(Web document revisions)

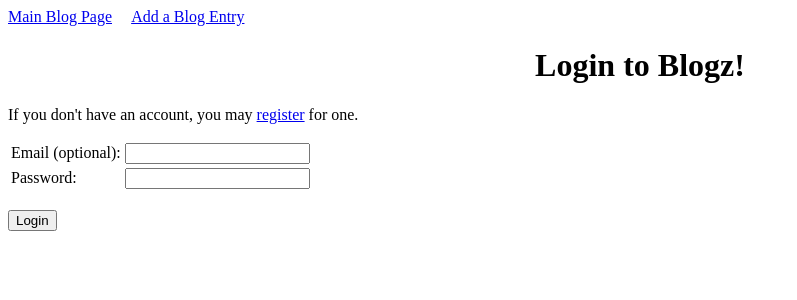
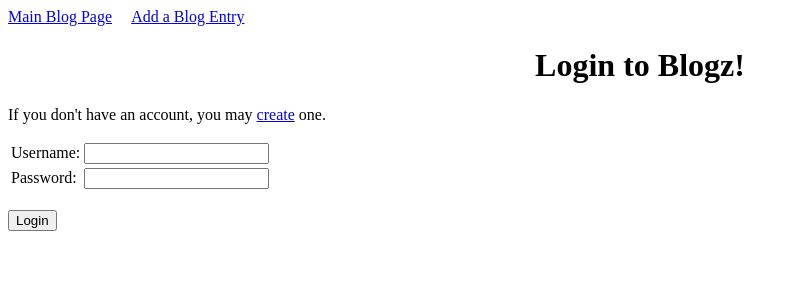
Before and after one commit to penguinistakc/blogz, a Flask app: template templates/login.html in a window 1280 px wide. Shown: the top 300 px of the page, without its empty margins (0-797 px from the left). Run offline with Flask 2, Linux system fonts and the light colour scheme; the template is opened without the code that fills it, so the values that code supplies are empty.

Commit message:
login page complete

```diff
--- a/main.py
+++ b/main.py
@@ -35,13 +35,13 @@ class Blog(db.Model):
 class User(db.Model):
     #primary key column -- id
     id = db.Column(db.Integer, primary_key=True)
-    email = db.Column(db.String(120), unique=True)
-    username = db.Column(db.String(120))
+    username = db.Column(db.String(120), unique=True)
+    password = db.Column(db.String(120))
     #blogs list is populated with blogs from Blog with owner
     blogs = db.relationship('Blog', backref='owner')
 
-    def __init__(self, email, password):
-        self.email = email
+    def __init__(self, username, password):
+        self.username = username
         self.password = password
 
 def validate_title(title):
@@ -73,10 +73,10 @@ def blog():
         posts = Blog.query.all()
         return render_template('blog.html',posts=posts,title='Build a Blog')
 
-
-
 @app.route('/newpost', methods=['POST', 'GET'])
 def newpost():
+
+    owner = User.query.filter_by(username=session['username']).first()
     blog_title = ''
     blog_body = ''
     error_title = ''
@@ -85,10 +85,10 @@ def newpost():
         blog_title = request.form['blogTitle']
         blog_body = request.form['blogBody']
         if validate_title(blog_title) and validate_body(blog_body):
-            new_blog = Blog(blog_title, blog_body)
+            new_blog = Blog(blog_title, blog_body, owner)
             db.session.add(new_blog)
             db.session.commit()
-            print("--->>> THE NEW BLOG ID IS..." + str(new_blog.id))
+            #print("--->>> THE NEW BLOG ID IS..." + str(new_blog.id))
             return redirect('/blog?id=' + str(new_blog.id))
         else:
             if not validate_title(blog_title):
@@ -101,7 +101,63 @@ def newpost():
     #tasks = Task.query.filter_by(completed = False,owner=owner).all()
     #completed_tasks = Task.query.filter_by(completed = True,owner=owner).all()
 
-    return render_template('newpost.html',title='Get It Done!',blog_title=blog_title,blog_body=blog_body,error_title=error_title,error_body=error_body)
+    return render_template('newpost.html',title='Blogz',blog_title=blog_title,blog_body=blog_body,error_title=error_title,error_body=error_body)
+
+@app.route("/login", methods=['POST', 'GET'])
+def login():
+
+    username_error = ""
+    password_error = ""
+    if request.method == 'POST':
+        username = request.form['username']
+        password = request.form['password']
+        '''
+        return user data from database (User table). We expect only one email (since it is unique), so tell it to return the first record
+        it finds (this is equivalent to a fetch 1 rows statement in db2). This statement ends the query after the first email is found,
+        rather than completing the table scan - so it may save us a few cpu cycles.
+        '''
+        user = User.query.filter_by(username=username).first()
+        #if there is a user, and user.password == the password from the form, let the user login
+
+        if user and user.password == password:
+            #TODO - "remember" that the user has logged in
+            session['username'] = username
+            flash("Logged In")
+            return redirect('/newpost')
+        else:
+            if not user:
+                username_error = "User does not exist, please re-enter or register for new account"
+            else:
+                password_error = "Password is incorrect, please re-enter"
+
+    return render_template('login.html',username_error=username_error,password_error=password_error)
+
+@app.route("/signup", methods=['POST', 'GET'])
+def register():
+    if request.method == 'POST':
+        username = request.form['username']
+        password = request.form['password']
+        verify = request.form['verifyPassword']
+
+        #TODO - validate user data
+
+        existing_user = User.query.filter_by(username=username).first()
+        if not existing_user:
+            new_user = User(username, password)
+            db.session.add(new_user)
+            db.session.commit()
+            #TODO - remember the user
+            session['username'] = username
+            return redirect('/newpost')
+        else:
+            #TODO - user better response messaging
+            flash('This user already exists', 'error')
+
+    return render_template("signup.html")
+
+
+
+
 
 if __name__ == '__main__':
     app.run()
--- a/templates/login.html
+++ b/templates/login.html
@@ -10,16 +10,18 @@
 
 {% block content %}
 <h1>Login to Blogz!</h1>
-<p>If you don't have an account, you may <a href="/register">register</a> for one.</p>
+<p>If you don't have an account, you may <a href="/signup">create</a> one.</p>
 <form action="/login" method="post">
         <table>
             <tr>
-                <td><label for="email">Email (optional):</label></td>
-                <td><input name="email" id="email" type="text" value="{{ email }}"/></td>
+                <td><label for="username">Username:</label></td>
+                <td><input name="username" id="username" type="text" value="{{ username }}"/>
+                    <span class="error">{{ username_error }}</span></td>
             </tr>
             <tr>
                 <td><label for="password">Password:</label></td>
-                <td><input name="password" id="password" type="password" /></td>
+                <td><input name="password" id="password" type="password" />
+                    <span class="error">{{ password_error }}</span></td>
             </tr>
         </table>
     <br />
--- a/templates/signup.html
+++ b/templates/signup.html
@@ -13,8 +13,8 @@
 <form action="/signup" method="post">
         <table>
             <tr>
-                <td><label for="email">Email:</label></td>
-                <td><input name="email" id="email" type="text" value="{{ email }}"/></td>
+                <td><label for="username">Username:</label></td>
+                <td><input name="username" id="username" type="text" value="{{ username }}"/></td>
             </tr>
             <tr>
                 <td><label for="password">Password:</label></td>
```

Work instruction →
Set down every record above exactly as it stands, but skip the pictures.

Result →
Before and after one commit to penguinistakc/blogz, a Flask app: template templates/login.html in a window 1280 px wide. Shown: the top 300 px of the page, without its empty margins (0-797 px from the left). Run offline with Flask 2, Linux system fonts and the light colour scheme; the template is opened without the code that fills it, so the values that code supplies are empty.

Commit message:
login page complete

```diff
--- a/main.py
+++ b/main.py
@@ -35,13 +35,13 @@ class Blog(db.Model):
 class User(db.Model):
     #primary key column -- id
     id = db.Column(db.Integer, primary_key=True)
-    email = db.Column(db.String(120), unique=True)
-    username = db.Column(db.String(120))
+    username = db.Column(db.String(120), unique=True)
+    password = db.Column(db.String(120))
     #blogs list is populated with blogs from Blog with owner
     blogs = db.relationship('Blog', backref='owner')
 
-    def __init__(self, email, password):
-        self.email = email
+    def __init__(self, username, password):
+        self.username = username
         self.password = password
 
 def validate_title(title):
@@ -73,10 +73,10 @@ def blog():
         posts = Blog.query.all()
         return render_template('blog.html',posts=posts,title='Build a Blog')
 
-
-
 @app.route('/newpost', methods=['POST', 'GET'])
 def newpost():
+
+    owner = User.query.filter_by(username=session['username']).first()
     blog_title = ''
     blog_body = ''
     error_title = ''
@@ -85,10 +85,10 @@ def newpost():
         blog_title = request.form['blogTitle']
         blog_body = request.form['blogBody']
         if validate_title(blog_title) and validate_body(blog_body):
-            new_blog = Blog(blog_title, blog_body)
+            new_blog = Blog(blog_title, blog_body, owner)
             db.session.add(new_blog)
             db.session.commit()
-            print("--->>> THE NEW BLOG ID IS..." + str(new_blog.id))
+            #print("--->>> THE NEW BLOG ID IS..." + str(new_blog.id))
             return redirect('/blog?id=' + str(new_blog.id))
         else:
             if not validate_title(blog_title):
@@ -101,7 +101,63 @@ def newpost():
     #tasks = Task.query.filter_by(completed = False,owner=owner).all()
     #completed_tasks = Task.query.filter_by(completed = True,owner=owner).all()
 
-    return render_template('newpost.html',title='Get It Done!',blog_title=blog_title,blog_body=blog_body,error_title=error_title,error_body=error_body)
+    return render_template('newpost.html',title='Blogz',blog_title=blog_title,blog_body=blog_body,error_title=error_title,error_body=error_body)
+
+@app.route("/login", methods=['POST', 'GET'])
+def login():
+
+    username_error = ""
+    password_error = ""
+    if request.method == 'POST':
+        username = request.form['username']
+        password = request.form['password']
+        '''
+        return user data from database (User table). We expect only one email (since it is unique), so tell it to return the first record
+        it finds (this is equivalent to a fetch 1 rows statement in db2). This statement ends the query after the first email is found,
+        rather than completing the table scan - so it may save us a few cpu cycles.
+        '''
+        user = User.query.filter_by(username=username).first()
+        #if there is a user, and user.password == the password from the form, let the user login
+
+        if user and user.password == password:
+            #TODO - "remember" that the user has logged in
+            session['username'] = username
+            flash("Logged In")
+            return redirect('/newpost')
+        else:
+            if not user:
+                username_error = "User does not exist, please re-enter or register for new account"
+            else:
+                password_error = "Password is incorrect, please re-enter"
+
+    return render_template('login.html',username_error=username_error,password_error=password_error)
+
+@app.route("/signup", methods=['POST', 'GET'])
+def register():
+    if request.method == 'POST':
+        username = request.form['username']
+        password = request.form['password']
+        verify = request.form['verifyPassword']
+
+        #TODO - validate user data
+
+        existing_user = User.query.filter_by(username=username).first()
+        if not existing_user:
+            new_user = User(username, password)
+            db.session.add(new_user)
+            db.session.commit()
+            #TODO - remember the user
+            session['username'] = username
+            return redirect('/newpost')
+        else:
+            #TODO - user better response messaging
+            flash('This user already exists', 'error')
+
+    return render_template("signup.html")
+
+
+
+
 
 if __name__ == '__main__':
     app.run()
--- a/templates/login.html
+++ b/templates/login.html
@@ -10,16 +10,18 @@
 
 {% block content %}
 <h1>Login to Blogz!</h1>
-<p>If you don't have an account, you may <a href="/register">register</a> for one.</p>
+<p>If you don't have an account, you may <a href="/signup">create</a> one.</p>
 <form action="/login" method="post">
         <table>
             <tr>
-                <td><label for="email">Email (optional):</label></td>
-                <td><input name="email" id="email" type="text" value="{{ email }}"/></td>
+                <td><label for="username">Username:</label></td>
+                <td><input name="username" id="username" type="text" value="{{ username }}"/>
+                    <span class="error">{{ username_error }}</span></td>
             </tr>
             <tr>
                 <td><label for="password">Password:</label></td>
-                <td><input name="password" id="password" type="password" /></td>
+                <td><input name="password" id="password" type="password" />
+                    <span class="error">{{ password_error }}</span></td>
             </tr>
         </table>
     <br />
--- a/templates/signup.html
+++ b/templates/signup.html
@@ -13,8 +13,8 @@
 <form action="/signup" method="post">
         <table>
             <tr>
-                <td><label for="email">Email:</label></td>
-                <td><input name="email" id="email" type="text" value="{{ email }}"/></td>
+                <td><label for="username">Username:</label></td>
+                <td><input name="username" id="username" type="text" value="{{ username }}"/></td>
             </tr>
             <tr>
                 <td><label for="password">Password:</label></td>
```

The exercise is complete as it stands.